▸ PROBLEM DETAILS
Provide the records once more, identical to the original.

(Data records)
[Start of section]
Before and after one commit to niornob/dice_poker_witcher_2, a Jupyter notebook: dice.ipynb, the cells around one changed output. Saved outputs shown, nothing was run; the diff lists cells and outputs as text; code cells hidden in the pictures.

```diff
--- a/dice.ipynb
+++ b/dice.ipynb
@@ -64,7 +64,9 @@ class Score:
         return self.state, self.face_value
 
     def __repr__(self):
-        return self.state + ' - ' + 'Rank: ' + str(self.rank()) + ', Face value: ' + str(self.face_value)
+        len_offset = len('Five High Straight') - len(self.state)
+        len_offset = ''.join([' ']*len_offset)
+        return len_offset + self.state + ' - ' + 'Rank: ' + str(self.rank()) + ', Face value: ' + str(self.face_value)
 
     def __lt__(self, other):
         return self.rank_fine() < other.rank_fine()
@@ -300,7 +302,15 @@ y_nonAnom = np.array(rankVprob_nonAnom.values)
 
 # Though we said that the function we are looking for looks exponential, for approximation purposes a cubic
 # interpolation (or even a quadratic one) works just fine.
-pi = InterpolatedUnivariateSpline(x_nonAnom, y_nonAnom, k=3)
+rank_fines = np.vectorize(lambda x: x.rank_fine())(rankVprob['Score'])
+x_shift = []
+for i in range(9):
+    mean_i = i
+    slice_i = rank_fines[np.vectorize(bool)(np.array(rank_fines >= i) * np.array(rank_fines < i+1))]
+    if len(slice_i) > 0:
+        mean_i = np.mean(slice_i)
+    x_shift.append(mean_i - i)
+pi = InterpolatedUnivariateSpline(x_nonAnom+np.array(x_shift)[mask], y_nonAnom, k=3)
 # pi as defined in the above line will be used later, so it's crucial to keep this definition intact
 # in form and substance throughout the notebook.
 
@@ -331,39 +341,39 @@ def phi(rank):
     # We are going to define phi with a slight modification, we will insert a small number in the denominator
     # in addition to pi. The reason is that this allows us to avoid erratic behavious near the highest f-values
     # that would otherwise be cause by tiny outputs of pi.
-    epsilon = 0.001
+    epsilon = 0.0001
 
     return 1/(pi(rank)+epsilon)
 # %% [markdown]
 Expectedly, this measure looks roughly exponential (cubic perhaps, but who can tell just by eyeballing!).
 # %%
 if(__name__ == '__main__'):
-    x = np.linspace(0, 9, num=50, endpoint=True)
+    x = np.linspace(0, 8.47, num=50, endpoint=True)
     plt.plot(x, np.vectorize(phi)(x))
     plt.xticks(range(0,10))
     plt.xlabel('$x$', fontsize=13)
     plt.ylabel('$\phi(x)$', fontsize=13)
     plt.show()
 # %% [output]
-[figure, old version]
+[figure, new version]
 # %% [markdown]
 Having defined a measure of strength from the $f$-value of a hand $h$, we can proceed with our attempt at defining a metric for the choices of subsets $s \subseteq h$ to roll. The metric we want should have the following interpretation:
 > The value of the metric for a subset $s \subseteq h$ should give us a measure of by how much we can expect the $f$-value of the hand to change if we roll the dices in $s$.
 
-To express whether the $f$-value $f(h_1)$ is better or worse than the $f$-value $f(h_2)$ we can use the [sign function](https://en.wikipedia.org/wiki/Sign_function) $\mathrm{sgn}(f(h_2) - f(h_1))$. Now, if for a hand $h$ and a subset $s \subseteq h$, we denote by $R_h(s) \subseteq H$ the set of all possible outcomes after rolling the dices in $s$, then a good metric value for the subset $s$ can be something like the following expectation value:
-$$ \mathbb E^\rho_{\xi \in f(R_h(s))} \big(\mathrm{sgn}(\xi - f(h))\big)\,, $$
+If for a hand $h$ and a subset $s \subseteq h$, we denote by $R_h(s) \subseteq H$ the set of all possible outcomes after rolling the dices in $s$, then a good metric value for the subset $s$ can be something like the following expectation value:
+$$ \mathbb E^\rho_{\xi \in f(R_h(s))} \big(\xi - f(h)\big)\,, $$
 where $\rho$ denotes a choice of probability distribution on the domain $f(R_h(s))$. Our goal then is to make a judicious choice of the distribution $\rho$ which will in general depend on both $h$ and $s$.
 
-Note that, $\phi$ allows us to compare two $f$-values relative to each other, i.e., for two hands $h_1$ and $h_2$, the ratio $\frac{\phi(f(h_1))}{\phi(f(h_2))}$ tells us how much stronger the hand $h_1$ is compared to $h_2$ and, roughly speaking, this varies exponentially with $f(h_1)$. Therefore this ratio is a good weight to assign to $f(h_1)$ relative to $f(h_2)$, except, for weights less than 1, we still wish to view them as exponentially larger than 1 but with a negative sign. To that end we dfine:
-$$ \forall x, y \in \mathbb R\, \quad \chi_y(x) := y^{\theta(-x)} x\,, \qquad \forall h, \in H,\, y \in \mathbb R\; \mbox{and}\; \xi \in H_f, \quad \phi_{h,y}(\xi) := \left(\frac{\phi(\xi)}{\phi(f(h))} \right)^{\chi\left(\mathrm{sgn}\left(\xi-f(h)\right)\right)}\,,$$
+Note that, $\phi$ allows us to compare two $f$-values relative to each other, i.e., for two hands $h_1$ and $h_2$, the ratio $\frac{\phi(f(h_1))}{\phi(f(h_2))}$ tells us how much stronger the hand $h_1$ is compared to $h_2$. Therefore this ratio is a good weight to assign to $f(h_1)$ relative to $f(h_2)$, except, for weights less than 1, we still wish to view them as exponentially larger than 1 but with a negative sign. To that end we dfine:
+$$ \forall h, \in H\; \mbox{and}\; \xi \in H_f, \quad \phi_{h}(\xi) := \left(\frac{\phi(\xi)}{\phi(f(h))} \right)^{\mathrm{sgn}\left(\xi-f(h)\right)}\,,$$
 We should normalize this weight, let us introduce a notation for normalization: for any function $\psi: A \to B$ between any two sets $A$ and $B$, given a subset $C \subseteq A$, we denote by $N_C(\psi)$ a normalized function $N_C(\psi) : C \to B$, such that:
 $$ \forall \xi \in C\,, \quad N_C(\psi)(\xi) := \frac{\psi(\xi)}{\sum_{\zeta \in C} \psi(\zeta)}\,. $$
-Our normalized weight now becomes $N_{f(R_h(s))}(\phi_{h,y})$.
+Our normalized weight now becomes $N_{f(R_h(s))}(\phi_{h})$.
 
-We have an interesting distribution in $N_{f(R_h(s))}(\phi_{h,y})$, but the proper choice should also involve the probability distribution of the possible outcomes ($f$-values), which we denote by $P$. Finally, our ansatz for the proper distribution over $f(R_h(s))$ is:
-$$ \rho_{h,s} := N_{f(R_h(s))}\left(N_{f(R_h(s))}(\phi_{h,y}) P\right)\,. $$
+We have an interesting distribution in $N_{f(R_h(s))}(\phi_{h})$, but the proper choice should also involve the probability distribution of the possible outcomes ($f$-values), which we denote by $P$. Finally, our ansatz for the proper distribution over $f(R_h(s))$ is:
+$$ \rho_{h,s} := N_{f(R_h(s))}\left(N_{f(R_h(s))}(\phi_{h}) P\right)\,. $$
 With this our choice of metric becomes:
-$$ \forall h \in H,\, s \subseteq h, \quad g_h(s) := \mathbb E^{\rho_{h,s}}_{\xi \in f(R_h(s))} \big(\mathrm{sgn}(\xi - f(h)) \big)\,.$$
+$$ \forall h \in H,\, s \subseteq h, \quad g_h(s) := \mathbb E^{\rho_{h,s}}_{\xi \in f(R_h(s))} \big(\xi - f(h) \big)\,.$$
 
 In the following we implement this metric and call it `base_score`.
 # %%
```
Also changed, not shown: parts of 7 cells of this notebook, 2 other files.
[End of section]
▸ OUTPUT FOR THIS TASK
Before and after one commit to niornob/dice_poker_witcher_2, a Jupyter notebook: dice.ipynb, the cells around one changed output. Saved outputs shown, nothing was run; the diff lists cells and outputs as text; code cells hidden in the pictures.

```diff
--- a/dice.ipynb
+++ b/dice.ipynb
@@ -64,7 +64,9 @@ class Score:
         return self.state, self.face_value
 
     def __repr__(self):
-        return self.state + ' - ' + 'Rank: ' + str(self.rank()) + ', Face value: ' + str(self.face_value)
+        len_offset = len('Five High Straight') - len(self.state)
+        len_offset = ''.join([' ']*len_offset)
+        return len_offset + self.state + ' - ' + 'Rank: ' + str(self.rank()) + ', Face value: ' + str(self.face_value)
 
     def __lt__(self, other):
         return self.rank_fine() < other.rank_fine()
@@ -300,7 +302,15 @@ y_nonAnom = np.array(rankVprob_nonAnom.values)
 
 # Though we said that the function we are looking for looks exponential, for approximation purposes a cubic
 # interpolation (or even a quadratic one) works just fine.
-pi = InterpolatedUnivariateSpline(x_nonAnom, y_nonAnom, k=3)
+rank_fines = np.vectorize(lambda x: x.rank_fine())(rankVprob['Score'])
+x_shift = []
+for i in range(9):
+    mean_i = i
+    slice_i = rank_fines[np.vectorize(bool)(np.array(rank_fines >= i) * np.array(rank_fines < i+1))]
+    if len(slice_i) > 0:
+        mean_i = np.mean(slice_i)
+    x_shift.append(mean_i - i)
+pi = InterpolatedUnivariateSpline(x_nonAnom+np.array(x_shift)[mask], y_nonAnom, k=3)
 # pi as defined in the above line will be used later, so it's crucial to keep this definition intact
 # in form and substance throughout the notebook.
 
@@ -331,39 +341,39 @@ def phi(rank):
     # We are going to define phi with a slight modification, we will insert a small number in the denominator
     # in addition to pi. The reason is that this allows us to avoid erratic behavious near the highest f-values
     # that would otherwise be cause by tiny outputs of pi.
-    epsilon = 0.001
+    epsilon = 0.0001
 
     return 1/(pi(rank)+epsilon)
 # %% [markdown]
 Expectedly, this measure looks roughly exponential (cubic perhaps, but who can tell just by eyeballing!).
 # %%
 if(__name__ == '__main__'):
-    x = np.linspace(0, 9, num=50, endpoint=True)
+    x = np.linspace(0, 8.47, num=50, endpoint=True)
     plt.plot(x, np.vectorize(phi)(x))
     plt.xticks(range(0,10))
     plt.xlabel('$x$', fontsize=13)
     plt.ylabel('$\phi(x)$', fontsize=13)
     plt.show()
 # %% [output]
-[figure, old version]
+[figure, new version]
 # %% [markdown]
 Having defined a measure of strength from the $f$-value of a hand $h$, we can proceed with our attempt at defining a metric for the choices of subsets $s \subseteq h$ to roll. The metric we want should have the following interpretation:
 > The value of the metric for a subset $s \subseteq h$ should give us a measure of by how much we can expect the $f$-value of the hand to change if we roll the dices in $s$.
 
-To express whether the $f$-value $f(h_1)$ is better or worse than the $f$-value $f(h_2)$ we can use the [sign function](https://en.wikipedia.org/wiki/Sign_function) $\mathrm{sgn}(f(h_2) - f(h_1))$. Now, if for a hand $h$ and a subset $s \subseteq h$, we denote by $R_h(s) \subseteq H$ the set of all possible outcomes after rolling the dices in $s$, then a good metric value for the subset $s$ can be something like the following expectation value:
-$$ \mathbb E^\rho_{\xi \in f(R_h(s))} \big(\mathrm{sgn}(\xi - f(h))\big)\,, $$
+If for a hand $h$ and a subset $s \subseteq h$, we denote by $R_h(s) \subseteq H$ the set of all possible outcomes after rolling the dices in $s$, then a good metric value for the subset $s$ can be something like the following expectation value:
+$$ \mathbb E^\rho_{\xi \in f(R_h(s))} \big(\xi - f(h)\big)\,, $$
 where $\rho$ denotes a choice of probability distribution on the domain $f(R_h(s))$. Our goal then is to make a judicious choice of the distribution $\rho$ which will in general depend on both $h$ and $s$.
 
-Note that, $\phi$ allows us to compare two $f$-values relative to each other, i.e., for two hands $h_1$ and $h_2$, the ratio $\frac{\phi(f(h_1))}{\phi(f(h_2))}$ tells us how much stronger the hand $h_1$ is compared to $h_2$ and, roughly speaking, this varies exponentially with $f(h_1)$. Therefore this ratio is a good weight to assign to $f(h_1)$ relative to $f(h_2)$, except, for weights less than 1, we still wish to view them as exponentially larger than 1 but with a negative sign. To that end we dfine:
-$$ \forall x, y \in \mathbb R\, \quad \chi_y(x) := y^{\theta(-x)} x\,, \qquad \forall h, \in H,\, y \in \mathbb R\; \mbox{and}\; \xi \in H_f, \quad \phi_{h,y}(\xi) := \left(\frac{\phi(\xi)}{\phi(f(h))} \right)^{\chi\left(\mathrm{sgn}\left(\xi-f(h)\right)\right)}\,,$$
+Note that, $\phi$ allows us to compare two $f$-values relative to each other, i.e., for two hands $h_1$ and $h_2$, the ratio $\frac{\phi(f(h_1))}{\phi(f(h_2))}$ tells us how much stronger the hand $h_1$ is compared to $h_2$. Therefore this ratio is a good weight to assign to $f(h_1)$ relative to $f(h_2)$, except, for weights less than 1, we still wish to view them as exponentially larger than 1 but with a negative sign. To that end we dfine:
+$$ \forall h, \in H\; \mbox{and}\; \xi \in H_f, \quad \phi_{h}(\xi) := \left(\frac{\phi(\xi)}{\phi(f(h))} \right)^{\mathrm{sgn}\left(\xi-f(h)\right)}\,,$$
 We should normalize this weight, let us introduce a notation for normalization: for any function $\psi: A \to B$ between any two sets $A$ and $B$, given a subset $C \subseteq A$, we denote by $N_C(\psi)$ a normalized function $N_C(\psi) : C \to B$, such that:
 $$ \forall \xi \in C\,, \quad N_C(\psi)(\xi) := \frac{\psi(\xi)}{\sum_{\zeta \in C} \psi(\zeta)}\,. $$
-Our normalized weight now becomes $N_{f(R_h(s))}(\phi_{h,y})$.
+Our normalized weight now becomes $N_{f(R_h(s))}(\phi_{h})$.
 
-We have an interesting distribution in $N_{f(R_h(s))}(\phi_{h,y})$, but the proper choice should also involve the probability distribution of the possible outcomes ($f$-values), which we denote by $P$. Finally, our ansatz for the proper distribution over $f(R_h(s))$ is:
-$$ \rho_{h,s} := N_{f(R_h(s))}\left(N_{f(R_h(s))}(\phi_{h,y}) P\right)\,. $$
+We have an interesting distribution in $N_{f(R_h(s))}(\phi_{h})$, but the proper choice should also involve the probability distribution of the possible outcomes ($f$-values), which we denote by $P$. Finally, our ansatz for the proper distribution over $f(R_h(s))$ is:
+$$ \rho_{h,s} := N_{f(R_h(s))}\left(N_{f(R_h(s))}(\phi_{h}) P\right)\,. $$
 With this our choice of metric becomes:
-$$ \forall h \in H,\, s \subseteq h, \quad g_h(s) := \mathbb E^{\rho_{h,s}}_{\xi \in f(R_h(s))} \big(\mathrm{sgn}(\xi - f(h)) \big)\,.$$
+$$ \forall h \in H,\, s \subseteq h, \quad g_h(s) := \mathbb E^{\rho_{h,s}}_{\xi \in f(R_h(s))} \big(\xi - f(h) \big)\,.$$
 
 In the following we implement this metric and call it `base_score`.
 # %%
```
Also changed, not shown: parts of 7 cells of this notebook, 2 other files.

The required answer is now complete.